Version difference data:
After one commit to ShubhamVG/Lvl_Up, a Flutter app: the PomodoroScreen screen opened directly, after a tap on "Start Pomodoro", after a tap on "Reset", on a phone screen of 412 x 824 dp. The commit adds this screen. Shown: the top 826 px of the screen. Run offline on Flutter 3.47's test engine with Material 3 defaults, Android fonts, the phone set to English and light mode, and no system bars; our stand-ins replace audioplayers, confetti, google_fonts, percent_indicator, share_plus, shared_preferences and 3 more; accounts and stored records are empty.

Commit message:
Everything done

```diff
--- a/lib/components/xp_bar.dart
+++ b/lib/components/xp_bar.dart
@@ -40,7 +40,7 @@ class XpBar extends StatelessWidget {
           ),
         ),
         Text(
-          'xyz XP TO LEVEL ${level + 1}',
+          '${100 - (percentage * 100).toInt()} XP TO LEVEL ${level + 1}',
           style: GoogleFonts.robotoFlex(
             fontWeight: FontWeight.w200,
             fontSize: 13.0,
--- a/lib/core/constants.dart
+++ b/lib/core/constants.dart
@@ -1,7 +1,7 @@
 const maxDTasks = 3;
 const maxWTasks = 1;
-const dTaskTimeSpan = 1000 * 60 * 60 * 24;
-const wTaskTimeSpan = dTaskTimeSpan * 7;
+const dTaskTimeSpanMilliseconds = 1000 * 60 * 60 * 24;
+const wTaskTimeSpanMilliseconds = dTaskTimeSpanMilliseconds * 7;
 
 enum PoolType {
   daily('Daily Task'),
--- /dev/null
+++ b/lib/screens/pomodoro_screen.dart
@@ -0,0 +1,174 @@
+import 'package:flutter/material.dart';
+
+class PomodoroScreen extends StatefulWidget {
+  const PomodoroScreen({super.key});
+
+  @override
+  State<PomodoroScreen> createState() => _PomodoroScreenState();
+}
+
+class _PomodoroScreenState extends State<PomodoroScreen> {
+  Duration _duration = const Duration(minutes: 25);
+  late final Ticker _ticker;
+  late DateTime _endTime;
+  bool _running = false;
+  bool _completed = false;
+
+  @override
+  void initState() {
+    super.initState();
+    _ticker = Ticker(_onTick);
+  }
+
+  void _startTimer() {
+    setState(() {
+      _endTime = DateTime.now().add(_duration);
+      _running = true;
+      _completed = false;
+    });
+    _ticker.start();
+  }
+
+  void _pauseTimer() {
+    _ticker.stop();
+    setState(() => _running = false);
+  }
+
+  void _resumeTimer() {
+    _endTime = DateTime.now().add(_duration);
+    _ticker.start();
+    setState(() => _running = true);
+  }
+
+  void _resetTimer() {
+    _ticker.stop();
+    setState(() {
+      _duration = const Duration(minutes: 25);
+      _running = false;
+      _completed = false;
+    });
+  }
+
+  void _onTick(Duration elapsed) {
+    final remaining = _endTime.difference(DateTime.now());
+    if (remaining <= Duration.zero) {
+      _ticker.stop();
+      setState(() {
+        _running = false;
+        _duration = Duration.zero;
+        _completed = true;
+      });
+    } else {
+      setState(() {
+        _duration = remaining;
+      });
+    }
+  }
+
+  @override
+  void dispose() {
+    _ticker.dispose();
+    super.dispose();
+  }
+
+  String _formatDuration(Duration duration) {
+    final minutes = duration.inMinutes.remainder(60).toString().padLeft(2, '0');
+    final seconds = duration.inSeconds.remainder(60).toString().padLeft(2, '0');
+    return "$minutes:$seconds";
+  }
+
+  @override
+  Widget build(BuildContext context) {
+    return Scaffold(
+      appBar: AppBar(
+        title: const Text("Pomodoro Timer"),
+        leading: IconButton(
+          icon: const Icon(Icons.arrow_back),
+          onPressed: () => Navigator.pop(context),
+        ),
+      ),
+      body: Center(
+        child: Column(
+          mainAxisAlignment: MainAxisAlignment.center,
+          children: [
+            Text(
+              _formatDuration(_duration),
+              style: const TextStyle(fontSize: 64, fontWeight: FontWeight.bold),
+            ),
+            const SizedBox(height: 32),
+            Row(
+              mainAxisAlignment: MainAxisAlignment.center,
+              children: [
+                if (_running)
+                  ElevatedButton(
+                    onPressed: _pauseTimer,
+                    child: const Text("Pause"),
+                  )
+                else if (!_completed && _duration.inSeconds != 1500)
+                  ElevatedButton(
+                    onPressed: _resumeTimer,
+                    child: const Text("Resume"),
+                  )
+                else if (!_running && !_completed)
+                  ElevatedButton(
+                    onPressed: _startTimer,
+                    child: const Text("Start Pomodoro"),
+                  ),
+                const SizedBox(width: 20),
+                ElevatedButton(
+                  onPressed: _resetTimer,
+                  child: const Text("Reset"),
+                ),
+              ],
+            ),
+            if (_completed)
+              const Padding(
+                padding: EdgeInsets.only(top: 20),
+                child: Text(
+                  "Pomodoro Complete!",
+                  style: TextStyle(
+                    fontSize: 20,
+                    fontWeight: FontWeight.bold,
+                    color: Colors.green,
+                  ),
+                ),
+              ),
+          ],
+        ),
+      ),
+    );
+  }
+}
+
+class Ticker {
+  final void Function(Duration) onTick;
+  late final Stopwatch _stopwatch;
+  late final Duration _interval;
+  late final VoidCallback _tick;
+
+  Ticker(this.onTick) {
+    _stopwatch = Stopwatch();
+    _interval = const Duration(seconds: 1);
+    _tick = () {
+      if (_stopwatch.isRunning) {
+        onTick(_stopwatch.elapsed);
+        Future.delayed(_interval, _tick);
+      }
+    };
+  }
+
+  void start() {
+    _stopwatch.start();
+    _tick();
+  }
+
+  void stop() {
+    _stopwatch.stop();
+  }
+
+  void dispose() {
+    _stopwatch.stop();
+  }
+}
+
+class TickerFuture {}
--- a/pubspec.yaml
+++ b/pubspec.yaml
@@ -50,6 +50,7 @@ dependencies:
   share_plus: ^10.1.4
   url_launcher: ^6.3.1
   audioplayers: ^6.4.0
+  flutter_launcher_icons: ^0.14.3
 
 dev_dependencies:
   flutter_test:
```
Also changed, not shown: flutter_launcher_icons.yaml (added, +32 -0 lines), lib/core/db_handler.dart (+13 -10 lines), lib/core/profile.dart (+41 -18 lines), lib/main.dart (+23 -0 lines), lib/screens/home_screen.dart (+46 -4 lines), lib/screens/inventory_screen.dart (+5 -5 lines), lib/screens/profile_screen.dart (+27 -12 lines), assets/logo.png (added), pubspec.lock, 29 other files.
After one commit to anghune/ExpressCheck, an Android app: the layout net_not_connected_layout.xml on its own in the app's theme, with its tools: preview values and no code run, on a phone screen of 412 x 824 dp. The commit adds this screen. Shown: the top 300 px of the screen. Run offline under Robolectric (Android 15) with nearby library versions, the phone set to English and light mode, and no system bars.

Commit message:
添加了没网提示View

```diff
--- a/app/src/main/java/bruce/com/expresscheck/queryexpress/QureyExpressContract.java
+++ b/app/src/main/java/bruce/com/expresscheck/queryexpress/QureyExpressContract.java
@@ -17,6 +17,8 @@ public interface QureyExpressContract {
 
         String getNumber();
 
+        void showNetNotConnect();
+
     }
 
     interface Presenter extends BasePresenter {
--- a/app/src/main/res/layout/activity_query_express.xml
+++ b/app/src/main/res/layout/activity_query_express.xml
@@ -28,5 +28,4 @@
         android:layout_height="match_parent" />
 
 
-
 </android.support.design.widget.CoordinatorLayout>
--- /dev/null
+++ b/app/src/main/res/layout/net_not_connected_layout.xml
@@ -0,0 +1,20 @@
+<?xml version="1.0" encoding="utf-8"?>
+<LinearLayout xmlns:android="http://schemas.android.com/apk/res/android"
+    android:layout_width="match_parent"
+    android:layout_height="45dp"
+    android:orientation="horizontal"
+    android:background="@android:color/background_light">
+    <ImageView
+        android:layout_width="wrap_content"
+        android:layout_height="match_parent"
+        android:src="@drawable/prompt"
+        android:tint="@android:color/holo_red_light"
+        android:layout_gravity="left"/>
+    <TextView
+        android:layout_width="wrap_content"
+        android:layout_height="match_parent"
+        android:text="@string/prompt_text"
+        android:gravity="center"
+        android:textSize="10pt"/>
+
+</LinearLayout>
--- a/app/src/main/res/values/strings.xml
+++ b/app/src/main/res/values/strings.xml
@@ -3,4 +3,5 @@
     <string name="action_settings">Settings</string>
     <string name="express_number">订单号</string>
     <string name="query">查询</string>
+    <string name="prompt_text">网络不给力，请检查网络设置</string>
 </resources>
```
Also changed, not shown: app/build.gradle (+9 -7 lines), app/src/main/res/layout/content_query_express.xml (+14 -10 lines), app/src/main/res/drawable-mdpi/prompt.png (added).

THE TASK: Using the records above, gather all lines where the string "class" is present.

SOLUTION FOR THIS PROBLEM:
@@ -40,7 +40,7 @@ class XpBar extends StatelessWidget {
+class PomodoroScreen extends StatefulWidget {
+class _PomodoroScreenState extends State<PomodoroScreen> {
+class Ticker {
+class TickerFuture {}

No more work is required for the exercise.